“Of course, there are arguments both ways. But there is a feeling that such a grand and imposing residence is out of character for the archbishop of Sydney in the 21st century,” said Robert Forsyth, Bishop of South Sydney. “Furthermore, with a restructure of assets well under way, Bishopscourt can be classified as too large an asset to have just housing the archbishop.”
Carleton University will soon offer a degree in religion and public life. What do you think it should teach?
Kevin Flynn is an Anglican priest and director of the Anglican Studies Program at Saint Paul University.
That there should be such a program at all is a cause for celebration. There are, unfortunately, some understandings of citizenship in a liberal democracy such as Canada's that take no account of a person's cultural and religious identity. At best, such concerns are thought to belong to the purely private sphere. This view imposes a truncated view of citizens.
Democracies need thorough public debate about our common priorities. To recognize the role of religion is public life is not about "imposing" particular views, still less to advocate some kind of theocracy. The religious contribution can offer a vision of the common good that is greater than a mere balancing of competing consumer choices and individual self-interest. But even that view, along with any other religiously inspired view, must be as subject to critique as any other.

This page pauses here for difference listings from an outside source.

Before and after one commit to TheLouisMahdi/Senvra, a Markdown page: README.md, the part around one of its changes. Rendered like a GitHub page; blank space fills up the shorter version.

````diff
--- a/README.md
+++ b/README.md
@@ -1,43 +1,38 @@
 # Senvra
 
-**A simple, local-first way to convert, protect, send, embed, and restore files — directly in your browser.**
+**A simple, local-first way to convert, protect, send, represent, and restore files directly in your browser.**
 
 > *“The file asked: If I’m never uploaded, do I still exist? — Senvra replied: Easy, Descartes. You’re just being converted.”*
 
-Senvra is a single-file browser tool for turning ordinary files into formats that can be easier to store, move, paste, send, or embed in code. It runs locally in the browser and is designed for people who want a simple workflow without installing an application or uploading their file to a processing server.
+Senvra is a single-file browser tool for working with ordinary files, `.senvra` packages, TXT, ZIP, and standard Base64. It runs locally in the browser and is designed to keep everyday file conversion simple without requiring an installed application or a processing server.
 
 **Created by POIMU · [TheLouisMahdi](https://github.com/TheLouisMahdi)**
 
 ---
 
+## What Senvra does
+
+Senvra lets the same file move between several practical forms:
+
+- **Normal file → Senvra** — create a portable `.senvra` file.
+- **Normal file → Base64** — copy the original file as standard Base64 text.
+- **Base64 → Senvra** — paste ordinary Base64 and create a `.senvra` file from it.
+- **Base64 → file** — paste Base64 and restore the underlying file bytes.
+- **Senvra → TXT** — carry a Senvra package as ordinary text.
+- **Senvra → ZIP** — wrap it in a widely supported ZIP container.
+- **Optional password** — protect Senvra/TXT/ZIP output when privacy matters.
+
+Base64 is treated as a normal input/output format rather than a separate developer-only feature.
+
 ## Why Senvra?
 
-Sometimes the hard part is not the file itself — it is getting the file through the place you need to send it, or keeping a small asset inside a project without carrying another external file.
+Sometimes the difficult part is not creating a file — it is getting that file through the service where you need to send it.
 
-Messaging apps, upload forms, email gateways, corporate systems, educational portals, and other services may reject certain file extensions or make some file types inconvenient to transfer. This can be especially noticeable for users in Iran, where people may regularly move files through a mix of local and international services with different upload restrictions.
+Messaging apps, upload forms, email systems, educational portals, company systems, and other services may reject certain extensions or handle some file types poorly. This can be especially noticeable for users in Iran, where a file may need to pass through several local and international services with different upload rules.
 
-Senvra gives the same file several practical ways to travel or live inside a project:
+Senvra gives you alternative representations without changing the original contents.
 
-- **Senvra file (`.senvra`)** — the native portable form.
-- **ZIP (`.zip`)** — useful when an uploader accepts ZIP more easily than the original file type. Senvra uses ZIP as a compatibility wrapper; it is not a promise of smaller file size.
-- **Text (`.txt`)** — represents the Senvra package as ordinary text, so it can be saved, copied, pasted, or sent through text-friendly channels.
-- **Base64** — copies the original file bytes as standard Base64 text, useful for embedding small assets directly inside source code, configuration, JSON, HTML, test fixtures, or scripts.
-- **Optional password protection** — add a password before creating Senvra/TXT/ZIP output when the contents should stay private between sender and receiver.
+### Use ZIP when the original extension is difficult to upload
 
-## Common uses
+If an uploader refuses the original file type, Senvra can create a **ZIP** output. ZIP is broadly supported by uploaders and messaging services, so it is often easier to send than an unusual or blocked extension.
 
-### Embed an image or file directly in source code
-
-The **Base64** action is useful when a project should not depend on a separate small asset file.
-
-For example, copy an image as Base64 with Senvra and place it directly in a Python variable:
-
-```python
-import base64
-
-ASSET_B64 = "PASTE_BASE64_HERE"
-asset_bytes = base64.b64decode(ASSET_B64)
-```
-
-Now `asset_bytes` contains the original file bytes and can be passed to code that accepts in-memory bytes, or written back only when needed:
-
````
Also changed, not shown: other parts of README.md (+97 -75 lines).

A degree program would have to include education in the world's major religious traditions, attempting to show something of the world view that each promotes. How have religions balanced competing claims of citizenship and belief? How has public life itself been understood and developed in democracies? If the state itself is neutral regarding religion, does this mean that only functionaries of the state are required to keep their moral and religious views to themselves, or does the burden of this obligation fall on citizens as well, requiring them to divide themselves into public and private selves?